Has this ever happened in your dental practice? The dentist walks out of the room and the patient turns to the dental assistant and asks, "What do you think?"
How the dental assistant replies could influence whether the patient moves forward with treatment, explains Kevin Henry, co-founder of IgniteDA.net, an online community designed to encourage, empower, and educate dental assistants.
A former editor of Dental Economics magazine, Henry has devoted the past decade to promoting the role of dental assistants in the dental practice. In addition to founding IgniteDA.net with his business partner Dr. David Rice, Henry is a well-known speaker at dental conferences and the author of a new book titled "Battling and Beating the Demons of Dental Assisting."
Empowering Dental Assistants

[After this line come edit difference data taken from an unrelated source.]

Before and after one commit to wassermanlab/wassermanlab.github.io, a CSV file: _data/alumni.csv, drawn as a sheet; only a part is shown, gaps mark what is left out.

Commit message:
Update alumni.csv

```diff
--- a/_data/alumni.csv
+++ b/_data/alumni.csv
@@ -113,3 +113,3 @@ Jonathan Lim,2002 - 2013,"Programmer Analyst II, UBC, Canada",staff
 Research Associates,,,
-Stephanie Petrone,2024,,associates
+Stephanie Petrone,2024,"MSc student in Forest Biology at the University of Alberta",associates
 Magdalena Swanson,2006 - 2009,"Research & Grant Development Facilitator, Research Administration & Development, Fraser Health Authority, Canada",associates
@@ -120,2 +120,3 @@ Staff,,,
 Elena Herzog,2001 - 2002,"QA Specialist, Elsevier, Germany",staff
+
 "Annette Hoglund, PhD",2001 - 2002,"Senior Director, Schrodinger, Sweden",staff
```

Many dental assistants feel like the low man on the totem pole and lack confidence, Henry said. It's up to the dentist and the team to ensure the dental assistants know they are an integral part of the practice.

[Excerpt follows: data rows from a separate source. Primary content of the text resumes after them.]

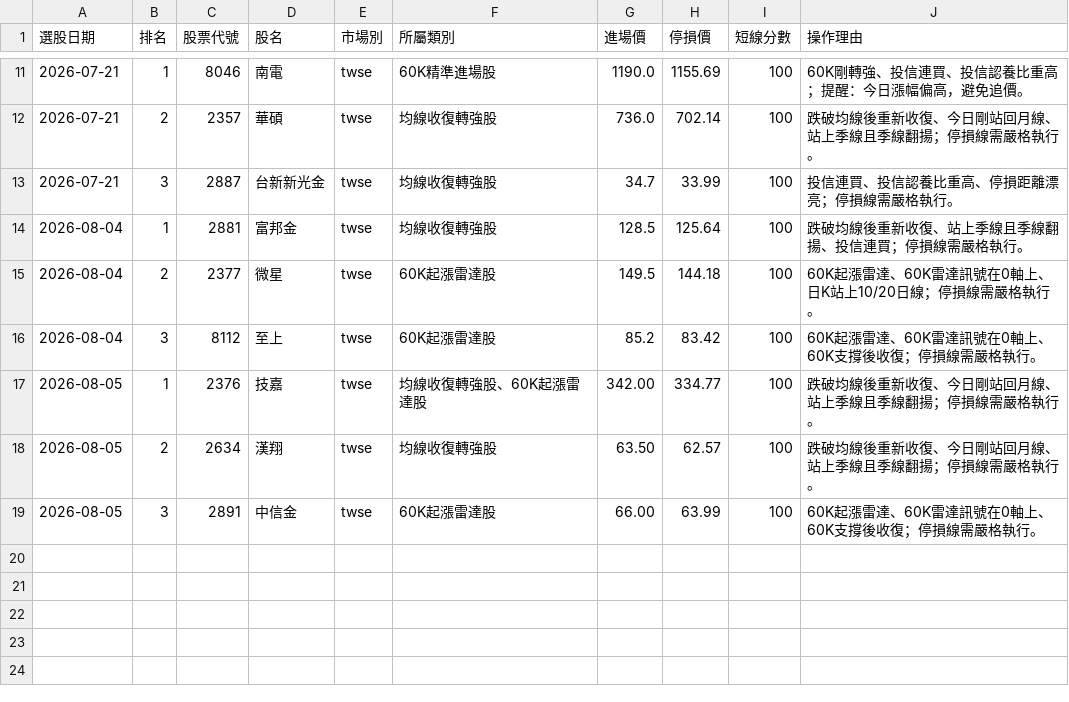
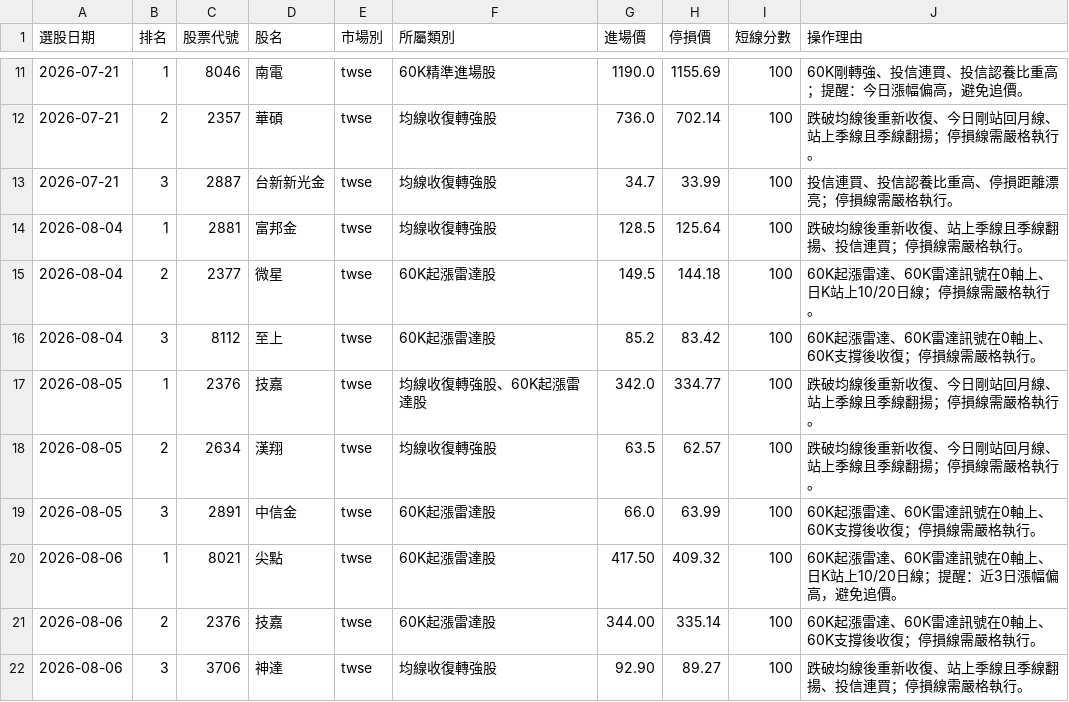
Before and after one commit to Jui-Cheng-C/tw-stock-screener, a CSV file: trade_journal.csv, drawn as a sheet; only a part is shown, gaps mark what is left out.

```diff
--- a/trade_journal.csv
+++ b/trade_journal.csv
@@ -16,4 +16,7 @@
 2026-08-04,3,8112,至上,twse,60K起漲雷達股,85.2,83.42,100,60K起漲雷達、60K雷達訊號在0軸上、60K支撐後收復；停損線需嚴格執行。
-2026-08-05,1,2376,技嘉,twse,均線收復轉強股、60K起漲雷達股,342.00,334.77,100,跌破均線後重新收復、今日剛站回月線、站上季線且季線翻揚；停損線需嚴格執行。
-2026-08-05,2,2634,漢翔,twse,均線收復轉強股,63.50,62.57,100,跌破均線後重新收復、今日剛站回月線、站上季線且季線翻揚；停損線需嚴格執行。
-2026-08-05,3,2891,中信金,twse,60K起漲雷達股,66.00,63.99,100,60K起漲雷達、60K雷達訊號在0軸上、60K支撐後收復；停損線需嚴格執行。
+2026-08-05,1,2376,技嘉,twse,均線收復轉強股、60K起漲雷達股,342.0,334.77,100,跌破均線後重新收復、今日剛站回月線、站上季線且季線翻揚；停損線需嚴格執行。
+2026-08-05,2,2634,漢翔,twse,均線收復轉強股,63.5,62.57,100,跌破均線後重新收復、今日剛站回月線、站上季線且季線翻揚；停損線需嚴格執行。
+2026-08-05,3,2891,中信金,twse,60K起漲雷達股,66.0,63.99,100,60K起漲雷達、60K雷達訊號在0軸上、60K支撐後收復；停損線需嚴格執行。
+2026-08-06,1,8021,尖點,twse,60K起漲雷達股,417.50,409.32,100,60K起漲雷達、60K雷達訊號在0軸上、日K站上10/20日線；提醒：近3日漲幅偏高，避免追價。
+2026-08-06,2,2376,技嘉,twse,60K起漲雷達股,344.00,335.14,100,60K起漲雷達、60K雷達訊號在0軸上、60K支撐後收復；停損線需嚴格執行。
+2026-08-06,3,3706,神達,twse,均線收復轉強股,92.90,89.27,100,跌破均線後重新收復、站上季線且季線翻揚、投信連買；停損線需嚴格執行。
```
Also changed, not shown: 2 other files.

"One of the things I learned when I was the editor of Dental Economics is that dental practices need to be run as a business and every employee of that business needs to feel empowered to do as much as he or she can to bring value to the bottom line," Henry explained.
That's easy to see when it comes to case acceptance. Once the doctor walks out of the room, the patient may turn to the dental assistant and ask "Do you really think I need that?"
"We like to have things reinforced in our heads as consumers," Henry said. That's why it's important that the dental assistant have the clinical skills and sales skills to talk to a patient and reinforce what the dentist has prescribed.
The dental assistant can use reaffirming phrases such as, "The doctor has your best interests in mind; that's why she prescribed that for you. It will get you back on the road to good oral health."
"Dental assistants need to feel empowered by their dentists to talk to patients," said Henry. They also need some training and the ability to say with confidence, "Yes, you do need that crown. Here's why, and our dental practice is the best place for you to have that done."
Dentists can foster confidence by saying something as simple as, "I have faith in you. I believe in you. You are a vital part of this practice."
There are other ways to gain the training and confidence dental assistants need to speak knowledgeably. Going to local dental meetings, listening to industry speakers, reading dental blogs, viewing videos online, and asking their dentist questions are just a few resources. Patient Prism Academy has hundreds of educational videos and the IgniteDA.net website is full of content.
"If you don't feel confident in selling or backing up your dentist, really dig down deep and find out why," said Henry. "Ask yourself what is holding you back, and talk to your dentist about that, because the worst thing that can happen is that the patient senses the hesitation in your voice.
A lot of time the patient sees the dental assistant as an equal, Henry said. Dental assistants typically spend a lot of time with the patient while that person is in the office. They may talk about how things are going and build a friendly relationship. It's common for the patient to feel as if the dental assistant is a friend standing by their chair.
Dental assistants help promote the well-being of the patient by helping the patient understand he or she needs the treatment that is being prescribed. By helping the patient, the dental assistant is making a difference in that person's quality of life.
And that's good for everyone.